Our ancestors would sit around smoky wood fires for hours boiling food, but now all we have to do is press a few buttons and toss food inside a microwave oven and our meal is ready in a minute or two. Microwaves heat the food in a microwave oven. They are quick and efficient because they channel the heat directly to the molecules inside food. In this article, let us learn about microwaves and its various properties and applications.

What are Microwaves?

Microwaves are defined as electromagnetic radiations with a frequency ranging between 300 MHz to 300 GHz while the wavelength ranges from 1 mm to around 30 cm. The microwave radiation is commonly referred as microwaves. They fall between the infrared radiation and radio waves in the electromagnetic spectrum. A few of the properties of microwaves are as follows:

  • Metal surfaces reflect microwaves. Microwaves with a certain wavelength pass through the earth’s atmosphere and can be useful in transmitting information to and from satellites in orbit. Hence, the satellite dishes are made of metal as they reflect microwaves well.
  • Microwaves of certain frequencies are absorbed by water. This property of microwaves is useful n cooking. Water in the food absorbs microwave, which causes the water to heat up, therefore cooking the food.
  • A microwave transmission is affected by wave effects such as refraction, reflection, interference and diffraction.
  • Microwaves can pass through glass and plastic.
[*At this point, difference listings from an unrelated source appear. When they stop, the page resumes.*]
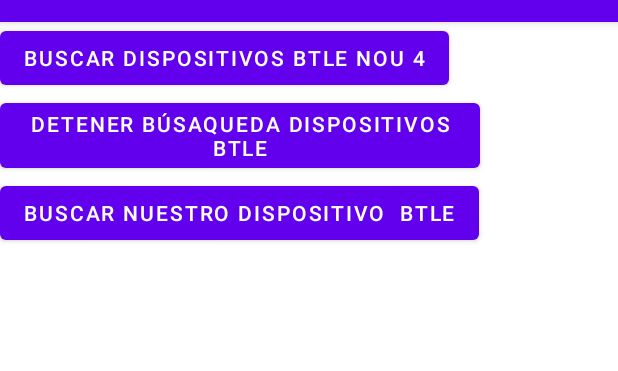
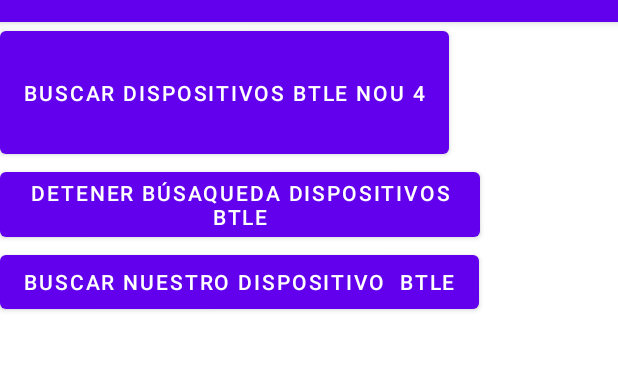
Before and after one commit to Fe4rN/ProyectoBiometriaSprint0, an Android app: the screen it shows after launch (MainActivity), after a tap on "BUSCAR DISPOSITIVOS BTLE NOU 4", on a phone screen of 412 x 824 dp, the part 62-433 px from its top. Run offline under Robolectric (Android 15) with nearby library versions, the phone set to English and light mode, and no system bars.

Commit message:
Arreglado funcionamiento de deteccion de telefonos y placas

```diff
--- a/Java/app/src/main/java/com/example/blebridge/MainActivity.java
+++ b/Java/app/src/main/java/com/example/blebridge/MainActivity.java
@@ -30,7 +30,7 @@ public class MainActivity extends AppCompatActivity {
 
     // --------------------------------------------------------------
     // --------------------------------------------------------------
-    private static final String ETIQUETA_LOG = ">>>>";
+    static final String ETIQUETA_LOG = ">>>>";
 
     private static final int CODIGO_PETICION_PERMISOS = 11223344;
 
@@ -73,17 +73,17 @@ public class MainActivity extends AppCompatActivity {
 
         Log.d(ETIQUETA_LOG, " buscarTodosLosDispositivosBTL(): empezamos a escanear ");
 
-        if (ActivityCompat.checkSelfPermission(this, Manifest.permission.BLUETOOTH_SCAN) != PackageManager.PERMISSION_GRANTED) {
-            return;
+        try {
+            this.elEscanner.startScan( this.callbackDelEscaneo);
+        }catch (SecurityException e){
+            Log.e(ETIQUETA_LOG, "No tienes permisos suficientes para inicializar Bluetooth", e);
         }
-        this.elEscanner.startScan( this.callbackDelEscaneo);
 
     } // ()
 
     // --------------------------------------------------------------
     // --------------------------------------------------------------
-    private void mostrarInformacionDispositivoBTLE( ScanResult resultado ) {
-
+    private void mostrarInformacionDispositivoBTLE(ScanResult resultado) {
         BluetoothDevice bluetoothDevice = resultado.getDevice();
         byte[] bytes = resultado.getScanRecord().getBytes();
         int rssi = resultado.getRssi();
@@ -91,27 +91,22 @@ public class MainActivity extends AppCompatActivity {
         Log.d(ETIQUETA_LOG, " ****************************************************");
         Log.d(ETIQUETA_LOG, " ****** DISPOSITIVO DETECTADO BTLE ****************** ");
         Log.d(ETIQUETA_LOG, " ****************************************************");
-        if (ActivityCompat.checkSelfPermission(this, Manifest.permission.BLUETOOTH_CONNECT) != PackageManager.PERMISSION_GRANTED) {
-            return;
+
+        try {
+            Log.d(ETIQUETA_LOG, " nombre = " + bluetoothDevice.getName());
+        } catch (SecurityException e) {
+            Log.e(ETIQUETA_LOG, "No tienes permisos suficientes para inicializar Bluetooth", e);
         }
-        Log.d(ETIQUETA_LOG, " nombre = " + bluetoothDevice.getName());
         Log.d(ETIQUETA_LOG, " toString = " + bluetoothDevice.toString());
-
-        /*
-        ParcelUuid[] puuids = bluetoothDevice.getUuids();
-        if ( puuids.length >= 1 ) {
-            //Log.d(ETIQUETA_LOG, " uuid = " + puuids[0].getUuid());
-           // Log.d(ETIQUETA_LOG, " uuid = " + puuids[0].toString());
-        }*/
-
         Log.d(ETIQUETA_LOG, " dirección = " + bluetoothDevice.getAddress());
-        Log.d(ETIQUETA_LOG, " rssi = " + rssi );
+        Log.d(ETIQUETA_LOG, " rssi = " + rssi);
 
         Log.d(ETIQUETA_LOG, " bytes = " + new String(bytes));
         Log.d(ETIQUETA_LOG, " bytes (" + bytes.length + ") = " + Utilidades.bytesToHexString(bytes));
 
         TramaIBeacon tib = new TramaIBeacon(bytes);
 
+        if (tib.getUUID() != null) {
             Log.d(ETIQUETA_LOG, " ----------------------------------------------------");
             Log.d(ETIQUETA_LOG, " prefijo  = " + Utilidades.bytesToHexString(tib.getPrefijo()));
             Log.d(ETIQUETA_LOG, "          advFlags = " + Utilidades.bytesToHexString(tib.getAdvFlags()));
@@ -128,8 +123,10 @@ public class MainActivity extends AppCompatActivity {
                     + Utilidades.bytesToInt(tib.getMinor()) + " ) ");
             Log.d(ETIQUETA_LOG, " txPower  = " + Integer.toHexString(tib.getTxPower()) + " ( " + tib.getTxPower() + " )");
             Log.d(ETIQUETA_LOG, " ****************************************************");
-
-    } // ()
+        }else {
+            Log.d(ETIQUETA_LOG, "UUID no valido");
+        }
+    }
 
     // --------------------------------------------------------------
     // --------------------------------------------------------------
@@ -171,10 +168,11 @@ public class MainActivity extends AppCompatActivity {
         //Log.d(ETIQUETA_LOG, "  buscarEsteDispositivoBTLE(): empezamos a escanear buscando: " + dispositivoBuscado
           //      + " -> " + Utilidades.stringToUUID( dispositivoBuscado ) );
 
-        if (ActivityCompat.checkSelfPermission(this, Manifest.permission.BLUETOOTH_SCAN) != PackageManager.PERMISSION_GRANTED) {
-            return;
+        try {
+            this.elEscanner.startScan( this.callbackDelEscaneo);
+        }catch (SecurityException e){
+            Log.e(ETIQUETA_LOG, "No tienes permisos suficientes para inicializar Bluetooth", e);
         }
-        this.elEscanner.startScan( this.callbackDelEscaneo );
     } // ()
 
     // --------------------------------------------------------------
@@ -185,11 +183,13 @@ public class MainActivity extends AppCompatActivity {
             return;
         }
 
-        if (ActivityCompat.checkSelfPermission(this, Manifest.permission.BLUETOOTH_SCAN) != PackageManager.PERMISSION_GRANTED) {
-            return;
-        }
+        try {
             this.elEscanner.stopScan( this.callbackDelEscaneo );
             this.callbackDelEscaneo = null;
+        }catch (SecurityException e){
+            Log.e(ETIQUETA_LOG, "No tienes permisos suficientes para inicializar Bluetooth", e);
+        }
+
 
     } // ()
 
@@ -227,10 +227,11 @@ public class MainActivity extends AppCompatActivity {
 
         Log.d(ETIQUETA_LOG, " inicializarBlueTooth(): habilitamos adaptador BT ");
 
-        if (ActivityCompat.checkSelfPermission(this, Manifest.permission.BLUETOOTH_CONNECT) != PackageManager.PERMISSION_GRANTED) {
-            return;
+        try {
+            bta.enable();
+        }catch (SecurityException e){
+            Log.e(ETIQUETA_LOG, "No tienes permisos suficientes para inicializar Bluetooth", e);
         }
-        bta.enable();
 
         Log.d(ETIQUETA_LOG, " inicializarBlueTooth(): habilitado =  " + bta.isEnabled() );
 
--- a/Java/app/src/main/res/layout/activity_main.xml
+++ b/Java/app/src/main/res/layout/activity_main.xml
@@ -9,11 +9,10 @@
 
     <Button
         android:id="@+id/botonBuscarDispositivosBTLE"
-        android:text="Buscar Dispositivos BTLE nou 4"
+        android:layout_width="wrap_content"
+        android:layout_height="94dp"
         android:onClick="botonBuscarDispositivosBTLEPulsado"
-        android:layout_width="wrap_content"
-        android:layout_height="wrap_content"
-        />
+        android:text="Buscar Dispositivos BTLE nou 4" />
 
     <Button
         android:id="@+id/botonDetenerBusquedaDispositivosBTLE"
```
Also changed, not shown: Java/app/src/main/java/com/example/blebridge/TramaIBeacon.java (+35 -2 lines). Lines whose indentation alone changed are shown as unchanged.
This is the reason why we use a plastic or glass container in a microwave oven and not metal containers as metal reflects microwaves.

Applications of microwaves

The uses of the microwave are similar to that of radio waves. They are used in communications, radio astronomy, remote sensing, radar and of course, owing to their heating application, they are used in cooking as well. Why do mobile phones use microwaves? Because microwaves can even be generated with the help of small antennas, so the mobile phones need not be of large size.

Microwave - Electromagnetic Spectrum

Observe the frequency and wavelength range of Microwave

Interesting Fact About Microwaves

Something which is not very well known is the use of microwave in getting the first clues to the occurrence of the Big Bang. In the 1960’s, two scientists, who happened to be working with special low noise antennae, noticed something very strange. They were picking up noise from all directions and they noticed something even stranger. The noise from all directions did not vary in its intensity. Arno Penzias and Robert Wilson, the two scientists, figured that if it were coming from anywhere on earth, then the direction would be quite specific… but it wasn’t! They realized that they had discovered cosmic microwave background radiation by mistake! This microwave radiation fills the entire radiation and was our first clue to the occurrence of the Big Bang!

There is a wide belief that since microwaves emit radiations, they are not good for health. But microwaves fall under the low frequencies of the electromagnetic spectrum. They also have low energies. Therefore they do not have enough energy to chemically change substances through ionization. Radiation here means having energy and not radioactivity. And there are some studies which suggest carcinogenic effects (these are not the same as previously mentioned high energy emitting exposure).

Stay tuned with Byju’s to learn more about the electromagnetic spectrum, gamma rays and much more.


Practise This Question

A charge is fixed at one end of an insulating rod of length ‘L’ which rotates with uniform speed about an axis perpendicular to its length and passing through its other end as shown in the figure. This region of space contains a uniform electrostatic field E directed along positive X-axis. The work done by the field when the particle completes two full rotations is?